Chilton is an associate professor and director at the Center for Hunger-Free Communities at Drexel.
Getting a better job or more hours at work should be good news for low-income individuals trying to free themselves and their families from poverty. But instead, some families suffer more just when they should begin to thrive.
“For too many families, a modest increase in income, especially when those increases are often temporary, does not make up for benefits that are lost as a result of the increase,” says Drexel’s Mariana Chilton.
“A loss of benefits can have drastic impacts on a family…forcing them to return to benefit programs they worked so hard to leave.”
–Mariana Chilton, associate professor in the School of Public Health

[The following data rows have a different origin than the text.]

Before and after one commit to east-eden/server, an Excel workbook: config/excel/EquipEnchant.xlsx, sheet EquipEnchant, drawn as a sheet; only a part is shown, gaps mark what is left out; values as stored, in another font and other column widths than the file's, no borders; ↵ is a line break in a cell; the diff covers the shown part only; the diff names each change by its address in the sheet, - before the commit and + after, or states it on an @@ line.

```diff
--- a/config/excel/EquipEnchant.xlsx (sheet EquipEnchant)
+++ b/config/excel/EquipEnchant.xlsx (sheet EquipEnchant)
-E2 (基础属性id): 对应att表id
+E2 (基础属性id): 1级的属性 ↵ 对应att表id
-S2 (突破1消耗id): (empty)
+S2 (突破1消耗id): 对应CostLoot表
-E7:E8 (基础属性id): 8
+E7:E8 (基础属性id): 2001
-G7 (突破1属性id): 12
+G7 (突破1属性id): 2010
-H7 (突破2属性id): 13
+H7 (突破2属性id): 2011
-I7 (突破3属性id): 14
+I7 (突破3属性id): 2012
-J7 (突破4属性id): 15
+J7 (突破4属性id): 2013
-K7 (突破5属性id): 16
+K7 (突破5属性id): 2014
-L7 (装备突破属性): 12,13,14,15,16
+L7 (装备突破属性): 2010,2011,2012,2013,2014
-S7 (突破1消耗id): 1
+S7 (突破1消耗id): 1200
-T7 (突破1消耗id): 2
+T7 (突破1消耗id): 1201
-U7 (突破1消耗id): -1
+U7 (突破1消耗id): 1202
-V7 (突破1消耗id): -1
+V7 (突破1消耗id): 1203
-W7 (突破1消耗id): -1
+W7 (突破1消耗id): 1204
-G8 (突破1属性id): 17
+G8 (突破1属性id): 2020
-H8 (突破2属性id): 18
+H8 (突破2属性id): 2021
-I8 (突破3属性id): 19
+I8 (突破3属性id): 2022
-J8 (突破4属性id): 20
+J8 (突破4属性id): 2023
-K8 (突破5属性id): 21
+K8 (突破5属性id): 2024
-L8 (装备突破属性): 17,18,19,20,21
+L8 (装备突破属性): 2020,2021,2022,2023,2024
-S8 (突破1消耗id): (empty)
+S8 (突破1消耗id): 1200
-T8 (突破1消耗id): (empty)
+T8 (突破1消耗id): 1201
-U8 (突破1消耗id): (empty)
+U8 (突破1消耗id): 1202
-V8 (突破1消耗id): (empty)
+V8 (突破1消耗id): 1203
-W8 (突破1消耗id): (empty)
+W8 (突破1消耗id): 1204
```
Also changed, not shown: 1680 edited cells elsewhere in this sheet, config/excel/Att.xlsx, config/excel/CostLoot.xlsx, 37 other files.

That cliff effect — losing benefits in the transition out of poverty — was the focus of a policy report released by Drexel’s Center for Hunger-Free Communities late last year, based on Children’s HealthWatch data collected in Philadelphia from 2005 through 2013.
The analysis found that families who experienced a reduction of food stamp benefits (officially known as the Supplemental Nutrition Assistance Program, or SNAP) due to an increase in income were more likely to be food insecure or marginally food secure than were families who received a consistent level of SNAP benefits.
The report indicates other sacrifices in the family’s health and health care, beyond access to food. For example, families whose SNAP benefits were reduced were more likely to include a family member who was forced to forgo health care due to cost. In households who lost SNAP benefits completely due to increased income, young children were twice as likely to have foregone needed health care due to cost and more likely to live in a household that made trade-offs between paying for other basic living expenses to pay for health care.
The authors say solutions are simple: implementing paid sick leave and increasing access to affordable childcare, providing livable wages and developing strategies to help families stay off of benefit programs in the first place.